The risk assessment component ensures that mechanisms exist throughout the organization to identify, manage, and mitigate unwarranted risks. Therefore, goal alignment is critical throughout the organization and is to be integrated throughout all significant activities.
The control activities component provides that policies and procedures should be established and followed to ensure all actions support the achievement of defined goals.
The information and communication component provides that communication and the sharing of information should occur up, down, and across the organization. It requires that information be timely and thorough in order for actions to be completed that support the achievement of stated goals.
The monitoring component provides that the entire process must be monitored in order to recognize problems to make necessary adjustments during the course of operations."
- University Risk Management and Insurance Association, Enterprise Risk Management in Higher Education white paper, September 2007, http://www.urmia.org/home
Internal controls can be classified in four ways:
Directive controls ensure a particular outcome is achieved. Examples include guidelines, training and incentives.
Preventative controls limit the possibility of an undesirable outcome. Examples include tone at the top, authorization, segregation of duties and password protection.
Corrective or compensating controls correct undesirable outcomes that have occurred or reduce risk to an acceptable level when other controls have failed or are not cost-effective. Examples include close supervision and management review including reviewing cost center reports, personal expense reports, time cards, etc.
Detective controls spot errors, omissions and fraud after the events have taken place. Examples include reconciliations and exception reports.
Controlling is a function of management and is an integral part of the overall process of managing operations. As such, it is the responsibility of managers at all levels of the organization to:
- Identify and evaluate the exposures to loss which relate to their particular sphere of operations.
- Specify and establish policies, plans, and operating standards, procedures, systems, and other disciplines to be used to minimize, mitigate, and/or limit the risks associated with the exposures identified.
- Establish practical controlling processes that require and encourage directors, officers, and employees to carry out their duties and responsibilities in a manner that achieves the five control objectives outlined in procedures.
- Maintain the effectiveness of the controlling processes they have established and foster continuous improvement to these processes.
Control should be proportionate to the risk and within the university's risk appetite.
Here are some additional effective internal controls:
- Set a strong example of expected ethical behavior, compliance with laws and policies and routinely communicate these expectations.
- If you don't know if an action that you are considering is going to be compliant with University policies and procedures - ask! Don't accidently violate a policy or inadvertently commit fraud. Your actions do not need to be deliberate to commit fraud. Not knowing policies is not a defense for your actions or inaction.
- Develop measurable goals based on your departments strategic plan and mission. Have an action plan to achieve goals.

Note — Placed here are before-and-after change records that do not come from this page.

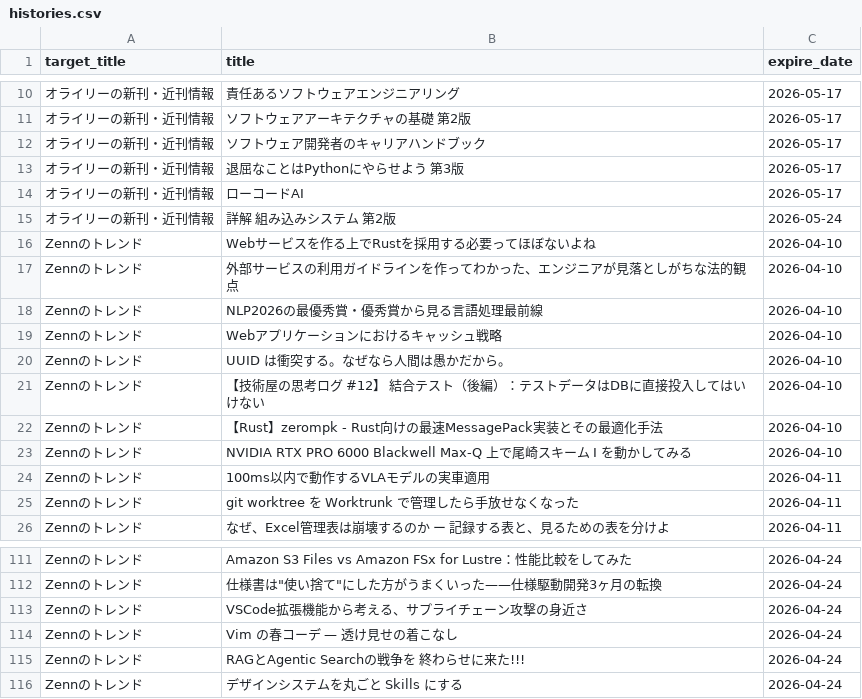
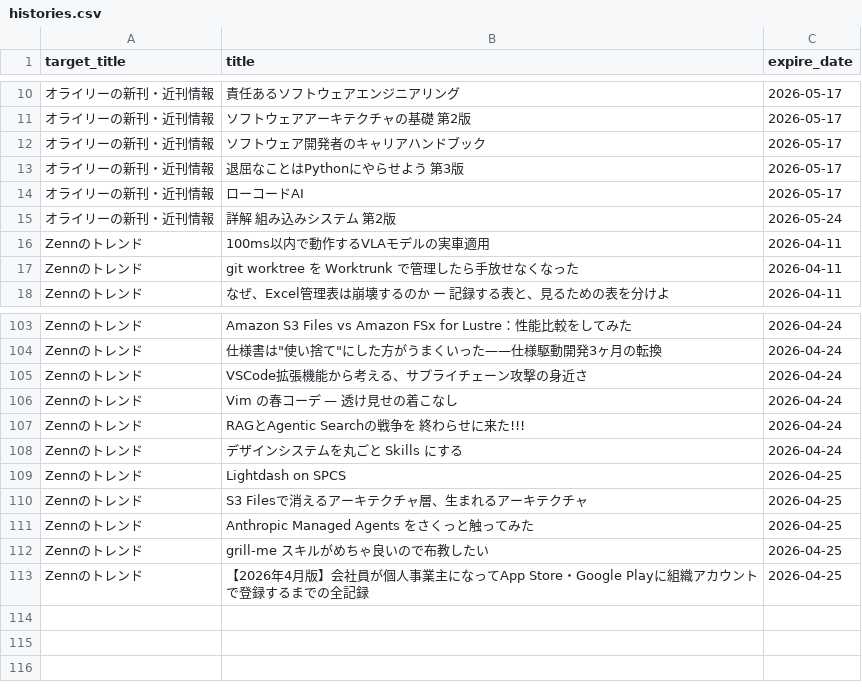
Before and after one commit to grazie-a-k-a-keita/rss-reader, a CSV file: src/data/histories.csv, drawn as a sheet; only a part is shown, gaps mark what is left out; removed rows and columns are numbered as before the commit, all else as after; the diff names each change by its address in the sheet, - before the commit and + after, or states it on an @@ line.

```diff
--- a/src/data/histories.csv
+++ b/src/data/histories.csv
-row 16: Zennのトレンド | Webサービスを作る上でRustを採用する必要ってほぼないよね | 2026-04-10
-row 17: Zennのトレンド | 外部サービスの利用ガイドラインを作ってわかった、エンジニアが見落としがちな法的観点 | 2026-04-10
-row 18: Zennのトレンド | NLP2026の最優秀賞・優秀賞から見る言語処理最前線 | 2026-04-10
-row 19: Zennのトレンド | Webアプリケーションにおけるキャッシュ戦略 | 2026-04-10
-row 20: Zennのトレンド | UUID は衝突する。なぜなら人間は愚かだから。 | 2026-04-10
-row 21: Zennのトレンド | 【技術屋の思考ログ #12】 結合テスト（後編）：テストデータはDBに直接投入してはいけない | 2026-04-10
-row 22: Zennのトレンド | 【Rust】zerompk - Rust向けの最速MessagePack実装とその最適化手法 | 2026-04-10
-row 23: Zennのトレンド | NVIDIA RTX PRO 6000 Blackwell Max-Q 上で尾崎スキーム I を動かしてみる | 2026-04-10
+row 109: Zennのトレンド | Lightdash on SPCS | 2026-04-25
+row 110: Zennのトレンド | S3 Filesで消えるアーキテクチャ層、生まれるアーキテクチャ | 2026-04-25
+row 111: Zennのトレンド | Anthropic Managed Agents をさくっと触ってみた | 2026-04-25
+row 112: Zennのトレンド | grill-me スキルがめちゃ良いので布教したい | 2026-04-25
+row 113: Zennのトレンド | 【2026年4月版】会社員が個人事業主になってApp Store・Google Playに組織アカウントで登録するまでの全記録 | 2026-04-25
```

- Develop written procedures; starting with your core operations and unique risks.
- Separate duties into initiation and review and/or approval. This reduces the possibility of errors.
Here are some questions to ponder regarding managers enhancing performance:
- How am I ensuring that my team members individually understand that what they do everyday directly relates to results that must be achieved?
- How am I ensuring that each team member understands their specific (and ideally measurable) expectations?
- How are team members self-monitoring their own results?
- How am I consistently monitoring my team members' results?
- How am I consistently providing constructive performance feedback?
- How are we frequently celebrating successes?
- Am I asking how I can help my teammates?
- Am I really listening, seeking to understand and doing something about it?
- Am I reaching out to others that have qualities with which I struggle for input and advice?
- Are our goals "SMART"?